It is for her central role in the militant suffrage movement that Emmeline Pethick-Lawrence is remembered. Her autobiographical My Part in a Changing World (1938), which she enjoyed writing, is dedicated to her husband, 'my unchanging comrade and my best friend'. It is reticent about her married life, but valuably documents in its first eight chapters the influences moulding her life as child and young woman. Appropriately it devotes its largest section, eleven chapters, to the WSPU—and only two jejune chapters to the years after 1914. Though impressively fair-minded and at times perceptive, her account of the suffragettes is essentially an uncritical and largely impersonal chronology. Nowhere did she convincingly justify the contradiction between her humanitarian and democratic instincts on the one hand, and her promotion of violent tactics and authoritarian suffrage structures on the other. Her prose and oratory could be embarrassingly sentimental and stagey; as she once told a young admirer, 'my dear, it doesn't matter a bit as long as you feel what you're saying' (Lutyens). Virginia Woolf cast a cold eye over the performance at a suffrage rally in 1918: 'I watched Mrs Pethick Lawrence [sic] rising & falling on her toes, as if half her legs were made of rubber, throwing out her arms, opening her hands, & thought very badly of this form of art' (Diary, 125).

Emmeline Pethick-Lawrence's personal contribution to winning the vote for women, if she had focused on describing it, would have been difficult to disentangle from that of her husband.

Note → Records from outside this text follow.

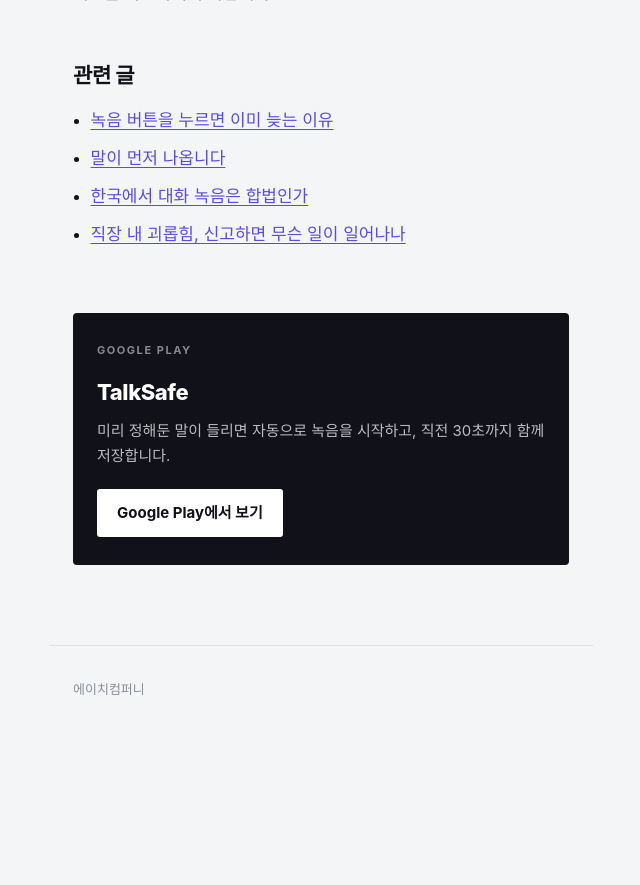
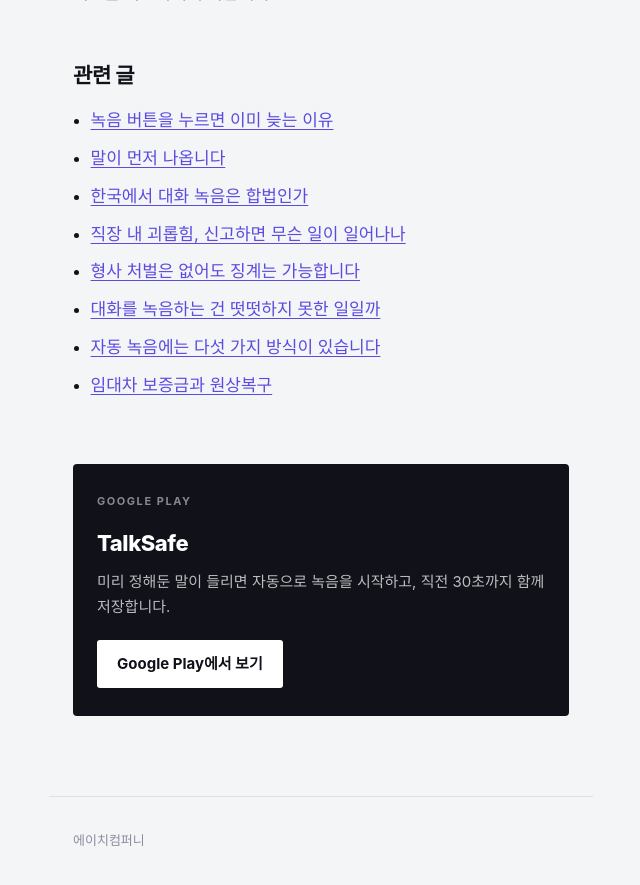
Before and after one commit to hcompany-kr/hcompany-kr.github.io, a Jekyll site: the page built from talksafe/index.html, in a window 1280 px wide and 900 px high, scrolled down 3411 px. Shown: the top 885 px of the window, without its empty margins (319-959 px from the left). Built offline with Jekyll 4.4.1, drawn with Linux system fonts in a browser that asks for light colours; some web fonts are replaced; before the commit the page ends 4160 px from its top, so only the background shows below that.

Commit message:
Add files via upload

```diff
--- a/talksafe/index.html
+++ b/talksafe/index.html
@@ -29,8 +29,8 @@
 {
   "@context": "https://schema.org",
   "@type": "SoftwareApplication",
-  "name": "TalkSafe",
-  "alternateName": "톡세이프",
+  "name": "TalkSafe Auto Voice Recorder",
+  "alternateName": ["TalkSafe", "톡세이프", "토크세이프"],
   "applicationCategory": "UtilitiesApplication",
   "applicationSubCategory": "Voice Recorder",
   "operatingSystem": "Android",
@@ -199,6 +199,10 @@
         <li><a href="{{ '/blog/ko/say-it-first/' | relative_url }}">말이 먼저 나옵니다</a></li>
         <li><a href="{{ '/blog/ko/korea-recording-law/' | relative_url }}">한국에서 대화 녹음은 합법인가</a></li>
         <li><a href="{{ '/blog/ko/workplace-harassment/' | relative_url }}">직장 내 괴롭힘, 신고하면 무슨 일이 일어나나</a></li>
+        <li><a href="{{ '/blog/ko/workplace-recording-policy/' | relative_url }}">형사 처벌은 없어도 징계는 가능합니다</a></li>
+        <li><a href="{{ '/blog/ko/recording-ethics/' | relative_url }}">대화를 녹음하는 건 떳떳하지 못한 일일까</a></li>
+        <li><a href="{{ '/blog/ko/auto-recording-types/' | relative_url }}">자동 녹음에는 다섯 가지 방식이 있습니다</a></li>
+        <li><a href="{{ '/blog/ko/lease-deposit/' | relative_url }}">임대차 보증금과 원상복구</a></li>
       </ul>
 
     </div>
```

The Pethick-Lawrences' wealth, their courage, their vague and highly emotional idealism, and the example they set as a married couple who combined liberty with harmony—all helped to ward off any British feminist tendency towards sex war, and made a national movement out of what might otherwise have remained a Labour Party sect. In later life her career was eclipsed and in some ways cramped by that of her husband, as well as by disability, and the Dictionary of National Biography felt no need to commemorate her in its volume for the 1950s. The joint Pethick-Lawrence archive was once very large, but wartime salvage and deliberate destruction after her death impoverished it. None the less, ample materials exist for the full-blown biography that would be fully justified, but remains as yet unwritten.


  • E. Pethick-Lawrence, My part in a changing world (1938)
  • B. Harrison, ‘The politics of a marriage: Emmeline and Fred Pethick-Lawrence’, Prudent revolutionaries: portraits of British feminists between the wars (1987), 242–72
  • Votes for Women (7 Feb 1913)
  • Votes for Women (2 May 1913)
  • Votes for Women (16 Oct 1914)
  • The diary of Virginia Woolf, ed. A. O. Bell and A. McNeillie, 1 (1977)
  • Internationaal Instituut voor Sociale Geschiedenis, Amsterdam, Sylvia Pankhurst collection
  • N. Lutyens, interview with B. Harrison, 28 March 1975, Women's Library, London


  • Internationaal Instituut voor Sociale Geschiedenis, Amsterdam, letters to Sylvia Pankhurst
  • Trinity Cam., corresp. with her husband


  • BFINA, news footage


  • Bassano, photograph, 1910, NPG [see illus.]
  • Mrs A. Broom, group photograph, 1910, NPG; see illus. in Davison, Emily Wilding (1872–1913)
  • J. Baker, double portrait, oils (posthumous; with Lord Pethick-Lawrence), Peaslake Village Hall, Surrey
  • photographs, Women's Library, London

Wealth at Death

£4208 4s. 6d.: probate, 1954, CGPLA Eng. & Wales